■ **WHAT NEEDS TO BE DONE**
Among the entries below, find the lines that contain the string "mBitmap". State only how many there are.

■ **DATA FOR PROCESSING**
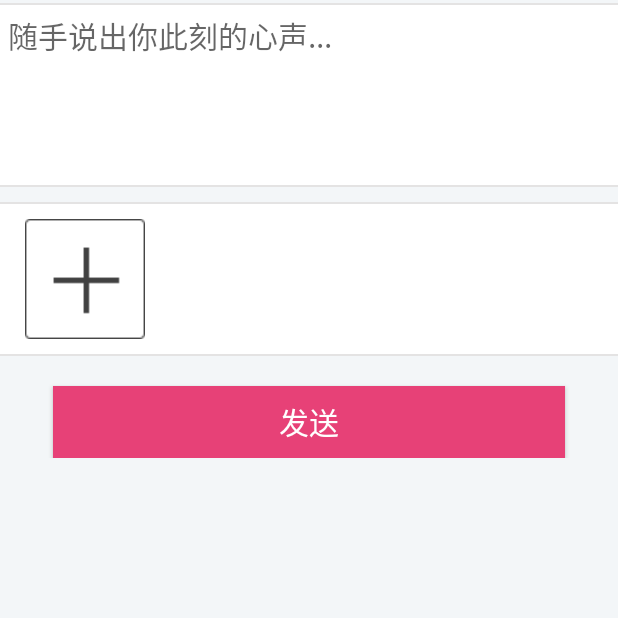
After one commit to NatePJ/FootballCommunity, an Android app: the PublishFootballActivity screen opened directly, with no data from a screen before it, on a phone screen of 412 x 824 dp, the top half of it. The commit adds this screen. Run offline under Robolectric (Android 15) with nearby library versions, the phone set to English and light mode, and no system bars.

Commit message:
Add Picture

```diff
--- /dev/null
+++ b/app/src/main/java/com/bp/footballcommunity/activities/PublishFootballActivity.java
@@ -0,0 +1,193 @@
+package com.bp.footballcommunity.activities;
+
+import android.app.Activity;
+import android.app.AlertDialog;
+import android.content.ContentResolver;
+import android.content.DialogInterface;
+import android.content.Intent;
+import android.database.Cursor;
+import android.graphics.Bitmap;
+import android.graphics.BitmapFactory;
+import android.net.Uri;
+import android.os.Bundle;
+import android.provider.MediaStore;
+import android.text.TextUtils;
+import android.util.Log;
+import android.view.View;
+import android.widget.AdapterView;
+import android.widget.Button;
+import android.widget.EditText;
+import android.widget.GridView;
+import android.widget.ImageButton;
+import android.widget.Toast;
+
+import com.bp.footballcommunity.MainActivity;
+import com.bp.footballcommunity.R;
+import com.bp.footballcommunity.adapters.AddPictureAdapter;
+import com.bp.footballcommunity.utilities.BitmapUtils;
+
+import java.util.ArrayList;
+import java.util.List;
+
+/**
+ * Created by BP on 2017/6/3.
+ */
+public class PublishFootballActivity extends Activity{
+    private static final String TAG = "PublishFootballActt";
+    /**
+     * 申明布局组件
+     */
+    private List<Bitmap> data = new ArrayList<Bitmap>();
+    private GridView mGridView;
+    //照片路径
+    private String photoPath;
+    private Bitmap mBitmap;
+
+    /**
+     * 照片适配器
+     */
+    private AddPictureAdapter adapter;
+    @Override
+    protected void onCreate(Bundle savedInstanceState) {
+        super.onCreate(savedInstanceState);
+        setContentView(R.layout.activity_publish_football_time);
+
+        // 设置默认图片为加号
+        Bitmap bp = BitmapFactory.decodeResource(getResources(),R.drawable.ic_addpic);
+        data.add(bp);
+        //找到控件ID
+        mGridView = (GridView) findViewById(R.id.gridView1);
+        // 绑定Adapter
+        adapter = new AddPictureAdapter(getApplicationContext(), data, mGridView);
+        mGridView.setAdapter(adapter);
+        // 设置点击监听事件
+        mGridView.setOnItemClickListener(new AdapterView.OnItemClickListener() {
+            @Override
+            public void onItemClick(AdapterView<?> parent, View view, int position, long id) {
+                if (data.size() == 10) {
+                    Toast.makeText(PublishFootballActivity.this, "图片数9张已满", Toast.LENGTH_SHORT).show();
+                } else {
+                    if (position == data.size() - 1) {
+                        Toast.makeText(PublishFootballActivity.this, "添加图片", Toast.LENGTH_SHORT).show();
+                        // 选择图片
+                        Intent intent = new Intent(Intent.ACTION_PICK, null);
+                        intent.setDataAndType(MediaStore.Images.Media.EXTERNAL_CONTENT_URI, "image/*");
+                        startActivityForResult(intent, 0x1);
+                    } else {
+                        Toast.makeText(PublishFootballActivity.this, "点击第" + (position + 1) + " 号图片", Toast.LENGTH_SHORT).show();
+                    }
+                }
+            }
+        });
+
+        //设置长按监听事件
+        mGridView.setOnItemLongClickListener(new AdapterView.OnItemLongClickListener() {
+            @Override
+            public boolean onItemLongClick(AdapterView<?> parent, View view, int position, long id) {
+                dialog(position);
+                return true;
+            }
+
+        });
+    }
+
+    /**
+     * 获取真实的Uri
+     * @param contentURI
+     * @return
+     */
+    private String getRealPathFromURI(Uri contentURI) {
+        String result;
+        Cursor cursor = getContentResolver().query(contentURI, null, null, null, null);
+        if (cursor == null) {
+            // Source is Dropbox or other similar local file path
+            result = contentURI.getPath();
+        } else {
+            cursor.moveToFirst();
+            int idx = cursor.getColumnIndex(MediaStore.Images.ImageColumns.DATA);
+            result = cursor.getString(idx);
+            cursor.close();
+        }
+        return result;
+    }
+    /**
+     * Dialog对话框提示用户删除操作 position为删除图片位置
+     * @param position
+     */
+    protected void dialog(final int position) {
+        AlertDialog.Builder builder = new AlertDialog.Builder(PublishFootballActivity.this);
+        builder.setMessage("确认移除已添加图片吗？");
+        builder.setTitle("提示");
+        builder.setPositiveButton("确认", new DialogInterface.OnClickListener() {
+            @Override
+            public void onClick(DialogInterface dialog, int which) {
+                dialog.dismiss();
+                data.remove(position);
+                adapter.notifyDataSetChanged();
+            }
+        });
+        builder.setNegativeButton("取消", new DialogInterface.OnClickListener() {
+            @Override
+            public void onClick(DialogInterface dialog, int which) {
+                dialog.dismiss();
+            }
+        });
+        builder.create().show();
+    }
+
+    /**
+     * 响应startActivityForResult，获取图片路径
+     * @param requestCode
+     * @param resultCode
+     * @param data
+     */
+    @Override
+    protected void onActivityResult(int requestCode, int resultCode, Intent data) {
+        if (requestCode == 0x1 && resultCode == RESULT_OK) {
+            if (data != null) {
+
+                ContentResolver resolver = getContentResolver();
+                try {
+                    Uri uri = data.getData();
+                    // 这里开始的第二部分，获取图片的路径：
+//                    String[] proj = { MediaStore.Images.Media.DATA };
+//                    Cursor cursor = managedQuery(uri, proj, null, null, null);
+                    // 按我个人理解 这个是获得用户选择的图片的索引值
+//                    int column_index = cursor.getColumnIndexOrThrow(MediaStore.Images.Media.DATA);
+//                    cursor.moveToFirst();
+                    // 最后根据索引值获取图片路径
+                    //TODO 修改
+//                    photoPath = cursor.getString(column_index);
+                    photoPath = getRealPathFromURI(uri);
+                    mBitmap = MediaStore.Images.Media.getBitmap(this.getContentResolver(), uri);
+                    Log.d(TAG, String.valueOf(mBitmap));
+                } catch (Exception e) {
+                    e.printStackTrace();
+                }
+
+            }
+        }
+    }
+    @Override
+    protected void onResume() {
+        super.onResume();
+        if (!TextUtils.isEmpty(photoPath)) {
+
+            Bitmap newBp = BitmapUtils.decodeSampledBitmapFromFd(photoPath, 300, 300);
+
+            Log.d(TAG, photoPath);
+            Log.d(TAG, String.valueOf(newBp));
+            data.remove(data.size() - 1);
+            Bitmap bp = BitmapFactory.decodeResource(getResources(), R.drawable.ic_addpic);
+            Bitmap bp2 = BitmapFactory.decodeResource(getResources(), R.drawable.add_picture);
+
+            data.add(mBitmap);
+            data.add(bp);
+            //将路径设置为空，防止在手机休眠后返回Activity调用此方法时添加照片
+            photoPath = null;
+            adapter = new AddPictureAdapter(getApplicationContext(), data, mGridView);
+            mGridView.setAdapter(adapter);
+//            adapter.notifyDataSetChanged();
+        }
+    }
+}
--- /dev/null
+++ b/app/src/main/java/com/bp/footballcommunity/adapters/AddPictureAdapter.java
@@ -0,0 +1,103 @@
+package com.bp.footballcommunity.adapters;
+
+import android.content.Context;
+import android.graphics.Bitmap;
+import android.util.Log;
+import android.view.LayoutInflater;
+import android.view.View;
+import android.view.ViewGroup;
+import android.widget.BaseAdapter;
+import android.widget.GridView;
+import android.widget.ImageView;
+import android.widget.LinearLayout;
+import android.widget.RelativeLayout;
+
+import com.bp.footballcommunity.R;
+
+import java.util.ArrayList;
+import java.util.List;
+
+/**
+ * Created by BP on 2017/6/4.
+ */
+public class AddPictureAdapter extends BaseAdapter{
+    private Context context;
+    private List<Bitmap> data;
+    private LayoutInflater inflater;
+    private GridView mGridView;
+    private int gridViewH;
+    private int imageViewH;
+
+    public AddPictureAdapter(Context context, List<Bitmap> data, GridView mGridView) {
+        this.context = context;
+        this.data = data;
+        Log.d("data.size()", String.valueOf(data.size()));
+        this.mGridView = mGridView;
+        inflater = LayoutInflater.from(context);
+        LinearLayout.LayoutParams params = (android.widget.LinearLayout.LayoutParams) mGridView.getLayoutParams();
+        gridViewH = params.height;
+        Log.i("LJC", gridViewH + "");
+
+    }
+
+    @Override
+    public int getCount() {
+        return data.size();
+    }
+
+    @Override
+    public Object getItem(int position) {
+        return data.get(position);
+    }
+
+    @Override
+    public long getItemId(int position) {
+        return position;
+    }
+
+    @Override
+    public View getView(int position, View convertView, ViewGroup parent) {
+        Holder holder;
+        if (convertView == null) {
+            convertView = inflater.inflate(R.layout.griditem, null);
+            holder = new Holder();
+            holder.imageView = (ImageView) convertView.findViewById(R.id.imageView1);
+            // 获取到ImageView的高度
+            RelativeLayout.LayoutParams params = (android.widget.RelativeLayout.LayoutParams) holder.imageView
+                    .getLayoutParams();
+            imageViewH = params.height;
+            Log.d("imageViewH.size()", String.valueOf(imageViewH));
+            convertView.setTag(holder);
+        } else {
+            Log.d("imageViewH.size()", "erro");
+            setGridView();
+            holder = (Holder) convertView.getTag();
+        }
+
+        //TODO 作出修改
+        holder.imageView.setScaleType(ImageView.ScaleType.CENTER_CROP);
+        // 绑定图片原始尺寸，方便以后应用
+//        if(data != null) {
+//            int[] parameter = {data.get(position).getWidth(), data.get(position).getHeight()};
+//            holder.imageView.setTag(parameter);
+            holder.imageView.setImageBitmap(data.get(position));
+//        }
+        return convertView;
+    }
+
+    private void setGridView() {
+        LinearLayout.LayoutParams lp = (android.widget.LinearLayout.LayoutParams) mGridView.getLayoutParams();
+        if (data.size() < 4) {
+            lp.height = gridViewH;
+        } else if (data.size() < 8) {
+            lp.height = gridViewH * 2 - (gridViewH - imageViewH) / 2;
+        } else {
+            lp.height = gridViewH * 3 - (gridViewH - imageViewH);
+        }
+        mGridView.setLayoutParams(lp);
+    }
+
+    class Holder {
+        private ImageView imageView;
+    }
+}
--- a/app/src/main/java/com/bp/footballcommunity/utilities/NewsToItemFocus.java
+++ b/app/src/main/java/com/bp/footballcommunity/utilities/NewsToItemFocus.java
@@ -112,7 +112,7 @@ public class NewsToItemFocus {
         buttonItem.setStyleType(Constant.BUTTON);
         //设置显示值
         buttonItem.setImageComment(R.drawable.comment);
-        buttonItem.setImageLike(newsFocus.getBitmap());
+//        buttonItem.setImageLike(newsFocus.getBitmap());
         Log.d(TAG,"2.4");
         //返回Item
         return buttonItem;
--- /dev/null
+++ b/app/src/main/res/drawable/send_btn_selector.xml
@@ -0,0 +1,11 @@
+<?xml version="1.0" encoding="utf-8"?>
+<selector xmlns:android="http://schemas.android.com/apk/res/android">
+
+    <item android:state_pressed="true"><shape>
+            <solid android:color="#8D123A" />
+        </shape></item>
+    <item android:state_pressed="false"><shape>
+            <solid android:color="#E74177" />
+        </shape></item>
+
+</selector>
--- /dev/null
+++ b/app/src/main/res/layout/activity_publish_football_time.xml
@@ -0,0 +1,78 @@
+<?xml version="1.0" encoding="utf-8"?>
+<ScrollView xmlns:android="http://schemas.android.com/apk/res/android"
+            xmlns:tools="http://schemas.android.com/tools"
+            android:layout_width="match_parent"
+            android:layout_height="match_parent"
+            android:background="#F3F6F8"
+            android:orientation="vertical" >
+
+    <LinearLayout
+        android:layout_width="match_parent"
+        android:layout_height="wrap_content"
+        android:orientation="vertical" >
+
+        <ImageView
+            android:layout_width="match_parent"
+            android:layout_height="1dp"
+            android:layout_marginTop="2dp"
+            android:src="#E4E3E3" />
+
+        <EditText
+            android:id="@+id/content_et"
+            android:layout_width="fill_parent"
+            android:layout_height="120dp"
+            android:background="#FFFFFF"
+            android:gravity="top"
+            android:hint="随手说出你此刻的心声..."
+            android:maxLength="500"
+            android:padding="5dp"
+            android:singleLine="false"
+            android:textColor="#000000"
+            android:textSize="20sp" />
+
+        <ImageView
+            android:layout_width="match_parent"
+            android:layout_height="1dp"
+            android:src="#E4E3E3" />
+
+        <ImageView
+            android:layout_width="match_parent"
+            android:layout_height="1dp"
+            android:layout_marginTop="10dp"
+            android:src="#E4E3E3" />
+
+        <GridView
+            android:id="@+id/gridView1"
+            android:layout_width="fill_parent"
+            android:layout_height="100dp"
+            android:background="#FFFFFF"
+            android:columnWidth="90dp"
+            android:gravity="center"
+            android:horizontalSpacing="5dp"
+            android:numColumns="4"
+            android:padding="10dp"
+            android:stretchMode="columnWidth"
+            android:verticalSpacing="5dp" >
+        </GridView>
+
+        <ImageView
+            android:layout_width="match_parent"
+            android:layout_height="1dp"
+            android:src="#E4E3E3" />
+
+        <Button
+            android:id="@+id/send_btn"
+            android:layout_width="match_parent"
+            android:layout_height="wrap_content"
+            android:layout_gravity="center"
+            android:layout_marginLeft="35dp"
+            android:layout_marginRight="35dp"
+            android:layout_marginTop="20dp"
+            android:background="@drawable/send_btn_selector"
+            android:gravity="center"
+            android:text="发送"
+            android:textColor="#FFFFFF"
+            android:textSize="20sp" />
+    </LinearLayout>
+
+</ScrollView>
--- /dev/null
+++ b/app/src/main/res/layout/griditem.xml
@@ -0,0 +1,15 @@
+<?xml version="1.0" encoding="utf-8"?>
+<RelativeLayout xmlns:android="http://schemas.android.com/apk/res/android"
+                android:layout_width="80dp"
+                android:layout_height="80dp"
+                android:descendantFocusability="blocksDescendants"
+                android:gravity="center" >
+
+    <ImageView
+        android:id="@+id/imageView1"
+        android:layout_width="80dp"
+        android:layout_height="80dp"
+        android:scaleType="centerCrop"
+        android:src="@drawable/ic_addpic" />
+
+</RelativeLayout>
--- a/app/src/main/res/menu/menu_main.xml
+++ b/app/src/main/res/menu/menu_main.xml
@@ -1,15 +1,15 @@
 <menu xmlns:android="http://schemas.android.com/apk/res/android"
       xmlns:app="http://schemas.android.com/apk/res-auto">
     <item
-        android:id="@+id/miCompose"
+        android:id="@+id/action_favorite"
         android:icon="@drawable/ic_compose"
         app:showAsAction="ifRoom"
         android:title="Compose">
     </item>
     <item
-        android:id="@+id/miProfile"
+        android:id="@+id/action_settings"
         android:icon="@drawable/ic_profile"
-        app:showAsAction="ifRoom|withText"
+        app:showAsAction="never"
         android:title="Profile">
     </item>
 </menu>
```
Also changed, not shown: app/src/main/AndroidManifest.xml (+22 -0 lines), app/src/main/java/com/bp/footballcommunity/activities/ParentActivity.java (+57 -0 lines), app/src/main/java/com/bp/footballcommunity/adapters/FocusAdapter.java (+22 -19 lines), app/src/main/java/com/bp/footballcommunity/fragments/FocusFragment.java (+8 -6 lines), app/src/main/java/com/bp/footballcommunity/news/NewsFocus.java (+23 -0 lines), app/src/main/java/com/bp/footballcommunity/news/PhotoBean.java (added, +39 -0 lines), app/src/main/java/com/bp/footballcommunity/utilities/BitmapUtils.java (added, +71 -0 lines), app/src/main/res/layout/activity_parent.xml (+6 -5 lines), app/src/main/res/layout/activity_uploadphoto.xml (added, +25 -0 lines), app/src/main/res/layout/toolbar_layout.xml (added, +14 -0 lines), app/src/main/res/drawable/add_picture.png (added), app/src/main/res/drawable/ic_addpic.png (added).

■ **TASK RESULT**
4